Bryson Mineart
Monday, April 5, 2021

This profile is a part of our consortium profile series, highlighting the people that make up the SW CASC—what inspires them, makes them passionate about their research, and gives them hope for the future. For this profile, Bryson Mineart (SW CASC communications student assistant and undergraduate student in the University of Arizona Computer Science program) interviewed SW CASC co-principal investigator Tamara Wall, Deputy Director of the Western Regional Climate Center and Associate Research Professor for DRI.

For much of her life, Tamara Wall has found herself working and communicating with a large variety of individuals. It makes sense, then, that Tamara found herself drawn into a world of understanding how the public may interpret science and possible risk regarding climate. As a social scientist, Tamara has put much of her interest in asking the large questions about climate change and how this information is interpreted.

Tamara Wall had a very irregular journey into the world of climate science that defines her sense of individuality and hard work. Tamara’s inspirations began in the 1990s as she was transitioning through several different outdoor jobs. Her journey took her down a path as a wilderness ranger, a fire lookout, and a tour guide leading tourist through the wilderness on horseback. Tamara’s love for horses and the wilderness led her to go back to school with a concentration on forestry and wildfire. Again, with an interest on what perceptions the public has on mitigating possible risk. This resulted in her post-doc at DRI where she was hired as a social scientist to concentrate  on public use of science and the communication of climate attribution and uncertainty.

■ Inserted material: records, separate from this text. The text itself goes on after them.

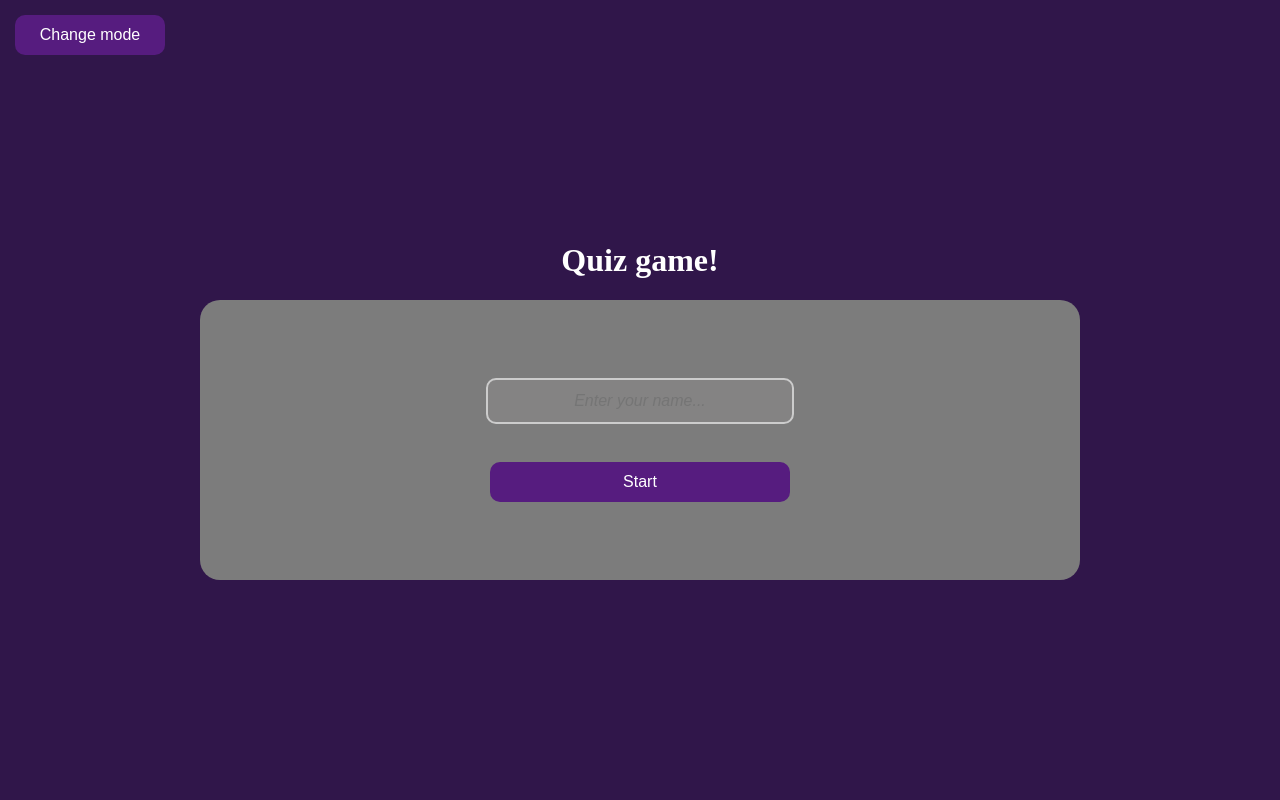
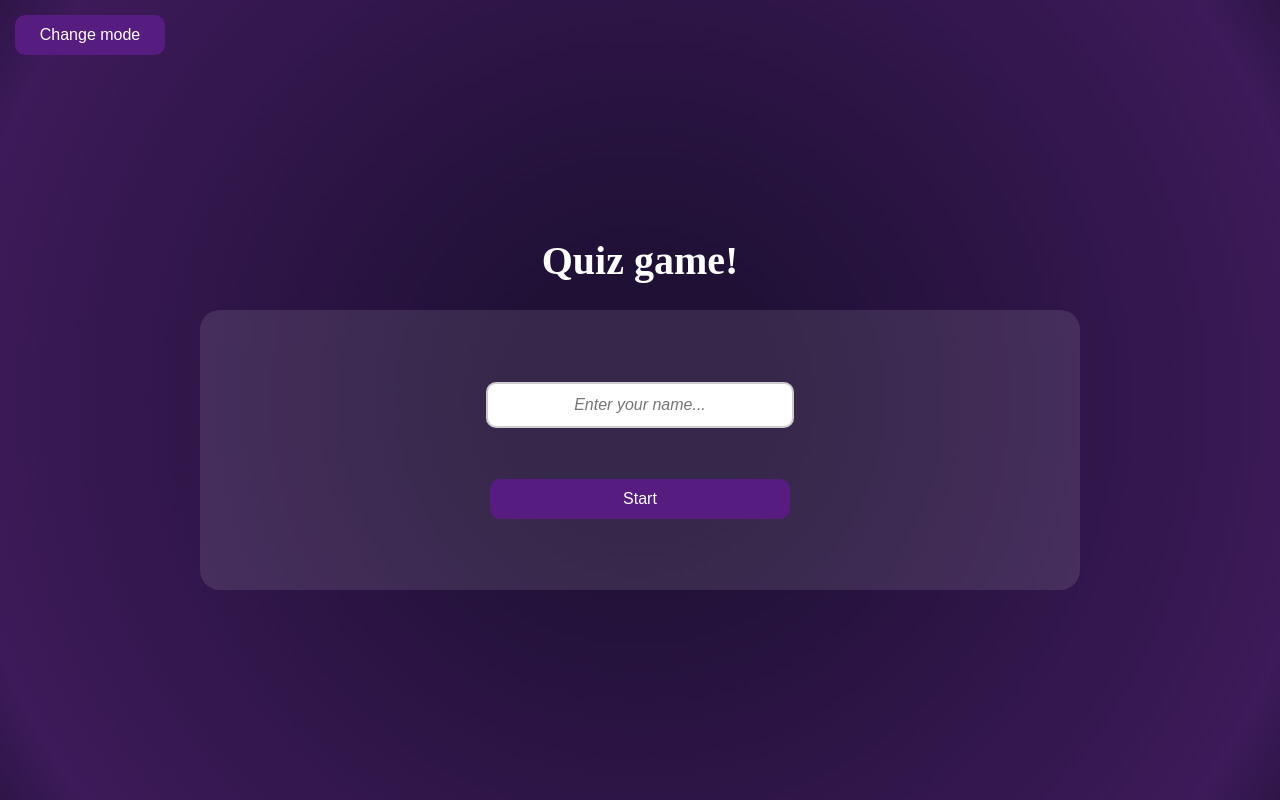
Before and after one commit to SNackademin/Quiz-Ankademin, a plain HTML site: page index.html in a window 1280 px wide. Both pictures are taken after a click on the button "Change mode". Drawn offline with Linux system fonts and the light colour scheme.

Commit message:
Lite style

```diff
--- a/script.js
+++ b/script.js
@@ -3,37 +3,48 @@ import {questions} from './array.js';
 let playerName = document.getElementById('player-name');
 const startGameButton = document.getElementById('start-button');
 let playerScore = 0;
+//i need fix that
+let changeColor = document.getElementById('change-color');
 
-let changeColor = document.getElementById('change-color');
+let currentBodyBackgroundColor = true;
+let currentTextHTMLColor = true;
+
+function updateChekedTextColor() {
+
+    const h1 = document.querySelector('h1');
+    const currentTextHTMLColor = h1.style.color;
+
+    let newColorText;
+
+    if (currentTextHTMLColor) {
+            newColorText = 'black';
+        } else {
+            newColorText = 'white'
+        };
+
+        h1.style.color = newColorText;
+
+    const currentElementsTextColor = document.querySelectorAll('h2,h4,label,li');
+    currentElementsTextColor.forEach(element => {
+        element.style.color = newColorText;
+    })
+}
+
+
 changeColor.addEventListener('click', () => {
+
+    updateChekedTextColor();
+
     //change body color
-    const currentBodyBackgroundColor = document.body.style.backgroundColor;
-    if (currentBodyBackgroundColor === 'rgb(48, 22, 74)') {
-        document.body.style.backgroundColor = '#692A91';
+    if (currentBodyBackgroundColor) {
+        document.body.style.background = 'radial-gradient(circle, rgba(31,16,53,1) 17%, rgba(61,26,89,1) 91%, rgba(46,21,71,1) 100%)';
     } else {
-        document.body.style.backgroundColor = '#30164A';
+        document.body.style.background = 'radial-gradient(circle, rgba(113,45,155,1) 25%, rgba(61,26,89,1) 50%, rgba(31,16,53,1) 90%)';
     }
-    //change container color
-    const currentContainerBackground = document.querySelector('.container').style.backgroundColor;
-    if (currentContainerBackground === 'rgb(124, 124, 124)') {
-        document.querySelector('.container').style.backgroundColor = 'rgb(255, 255, 255)';
-    } else {
-        document.querySelector('.container').style.backgroundColor = 'rgb(124, 124, 124)';
-    }
-    //change input color
-    const currentInputBackground = document.getElementById('player-name').style.backgroundColor;;
-    if (currentInputBackground === 'rgb(132, 131, 131)') {
-        document.getElementById('player-name').style.backgroundColor = 'rgb(255, 255, 255)';
-    } else {
-        document.getElementById('player-name').style.backgroundColor = 'rgb(132, 131, 131)';
-    }
-    //change text input color // doesnt work
-    // const currentInputTextColor = document.getElementById('player-name');
-    // if (currentInputTextColor.style.color === 'rgb(132, 131, 131)') {
-    //     currentInputTextColor.style.color = 'rgb(255, 255, 255)' ;
-    // } else {
-    //     currentInputTextColor.style.color = 'rgb(132, 131, 131)';
-    // }
+    currentBodyBackgroundColor = !currentBodyBackgroundColor;
+
+
+    currentTextHTMLColor = !currentTextHTMLColor;
 });
 
 startGameButton.addEventListener('click', () => {
@@ -45,6 +56,7 @@ startGameButton.addEventListener('click', () => {
 
 let questionNumber = 0;
 let selectedAnswer = null;
+
 function renderQuestion() {
     selectedAnswer = [];
     const container = document.querySelector('.container');
@@ -56,6 +68,7 @@ function renderQuestion() {
 
 
     if (questionNumber < questions.length) {
+
 
         const h2Question = document.createElement('h2');
         h2Question.textContent = questions[questionNumber].question
@@ -82,6 +95,8 @@ function renderQuestion() {
 
             questionNumber++;
             renderQuestion();
+
+            updateChekedTextColor();
         })
         container.appendChild(nextQuestionButton)
 
--- a/style.css
+++ b/style.css
@@ -1,3 +1,4 @@
+
  body{
     display: flex;
     justify-content: center;
@@ -5,17 +6,29 @@
     flex-direction: column;
     height: 100vh;
     width: 100%;
-    /* background-color: #30164A; */
-    background-color: #692A91;
-    /* background: linear-gradient(113deg,#712d9b 0.75%, #3d1a59 53.5%, #1f1035 96.93%); */
-    /* background: linear-gradient(113deg, #1f1035 0.75%, #3d1a59 53.5%, #712d9b 96.93%); */
+    background: radial-gradient(circle, rgba(113,45,155,1) 25%, rgba(61,26,89,1) 50%, rgba(31,16,53,1) 90%);
     margin: 0;
  }
 
  h1{
-    color: white;
+    font-size: 40px;
  }
-
+ h2 {
+   font-size: 30px;
+ }
+ h3{
+   font-size: 30px;
+ }
+ h4 {
+   font-size: 25px;
+ }
+label {
+   font-size: 25px;
+}
+li {
+   font-size: 20px;
+   list-style: none;
+}
  #change-color {
     background-color: #561c7f;
     color: white;
@@ -37,7 +50,7 @@
  .container {
     min-width: 800px;
     min-height: 200px;
-    background-color: #ffffff;
+    background: rgba(255, 255, 255, 0.1);
     border-radius: 20px;
     align-items: center;
     flex-direction: column;
@@ -60,6 +73,7 @@
     justify-content: center;
     text-align: center;
     align-items: center;
+    margin-top: 20px;
  }
 
  #start-button:hover {
```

Throughout her career, Tamara has worked with every level of resource manager, from city managers to federal managers, and she has also worked closely with tribal communities. Many of the resource managers that Tamara has worked with focus on wildfire and forestry management in general.

When asked why she loves the career that she has chosen, Tamara talked of the importance of her work. For example, Tamara spoke on the time scale that has been placed on climate change impacts her concern that many of these impacts may occur at a much more rapid rate than predicted. Tamara believes it is crucial that we start getting a handle on our mitigation efforts and ensure that our adaptation efforts are robust and successful.

When discussing emerging needs, Tamara placed a lot of attention on communication between networks, institutions, and stakeholders, all informal and formal. There is a large need for science translation on all levels. As Tamara mentioned, there is an abundance of information, but it takes teams of scientist to translate, utilize, and expedite the information to various management groups and stakeholders. She went on to say that we need to find a way to lower the “cost” of network communication and for stakeholders to be able to openly communicate between these networks. The question is how we work towards a world of fluid information exchange between all these different networks. Tamara believes this can be achieved through integrated, high-functioning interdisciplinary teams. She thinks much of this needs to begin on an undergraduate level where academic institutions focus on true interdisciplinary work. Undoubtedly, communication and relationship growth are crucial for continued work towards climate adaptation.